**PROBLEM DETAILS**
Pictures stay out. All the rest of the records must be repeated exactly.

━━━

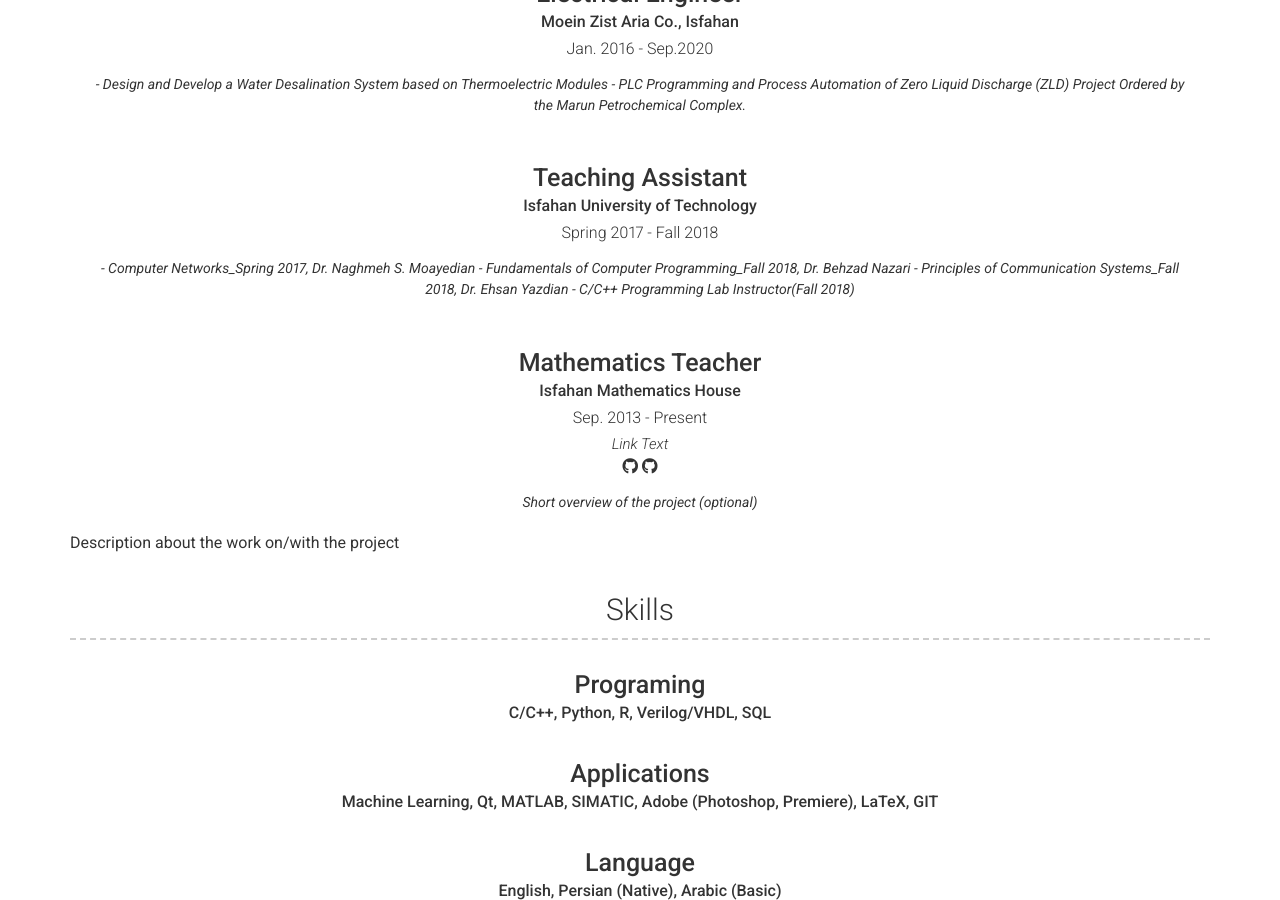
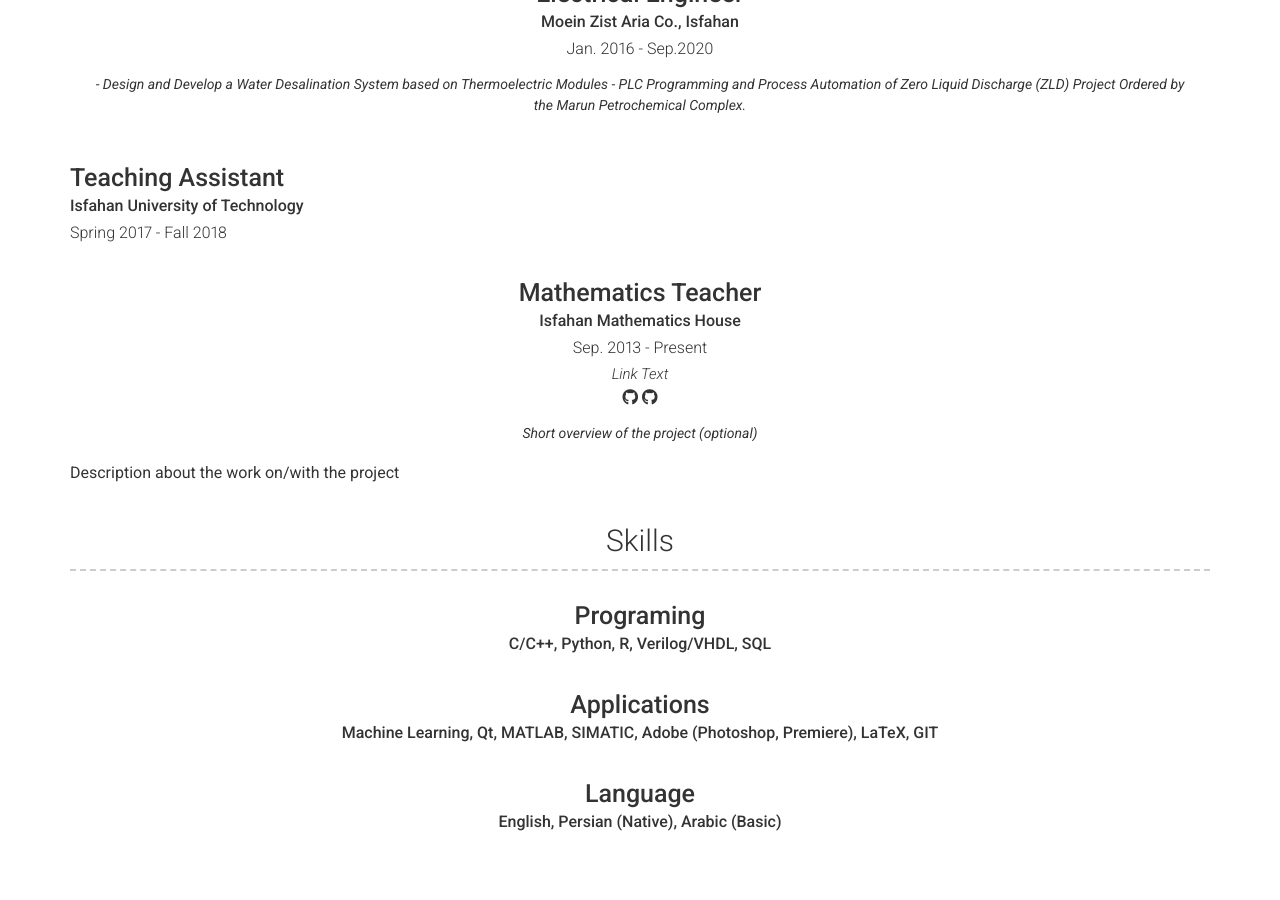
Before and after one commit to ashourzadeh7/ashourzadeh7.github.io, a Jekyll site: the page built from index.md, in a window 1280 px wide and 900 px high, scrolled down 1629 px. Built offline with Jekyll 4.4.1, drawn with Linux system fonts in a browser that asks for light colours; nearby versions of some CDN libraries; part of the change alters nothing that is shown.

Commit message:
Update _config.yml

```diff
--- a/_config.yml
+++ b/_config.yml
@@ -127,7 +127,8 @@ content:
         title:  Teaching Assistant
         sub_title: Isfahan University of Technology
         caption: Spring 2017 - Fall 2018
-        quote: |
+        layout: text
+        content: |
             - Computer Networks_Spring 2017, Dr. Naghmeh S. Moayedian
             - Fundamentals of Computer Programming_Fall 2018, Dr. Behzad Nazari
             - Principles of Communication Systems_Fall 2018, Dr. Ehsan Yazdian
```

━━━

**RESPONSE FOR THIS EXERCISE**
Before and after one commit to ashourzadeh7/ashourzadeh7.github.io, a Jekyll site: the page built from index.md, in a window 1280 px wide and 900 px high, scrolled down 1629 px. Built offline with Jekyll 4.4.1, drawn with Linux system fonts in a browser that asks for light colours; nearby versions of some CDN libraries; part of the change alters nothing that is shown.

Commit message:
Update _config.yml

```diff
--- a/_config.yml
+++ b/_config.yml
@@ -127,7 +127,8 @@ content:
         title:  Teaching Assistant
         sub_title: Isfahan University of Technology
         caption: Spring 2017 - Fall 2018
-        quote: |
+        layout: text
+        content: |
             - Computer Networks_Spring 2017, Dr. Naghmeh S. Moayedian
             - Fundamentals of Computer Programming_Fall 2018, Dr. Behzad Nazari
             - Principles of Communication Systems_Fall 2018, Dr. Ehsan Yazdian
```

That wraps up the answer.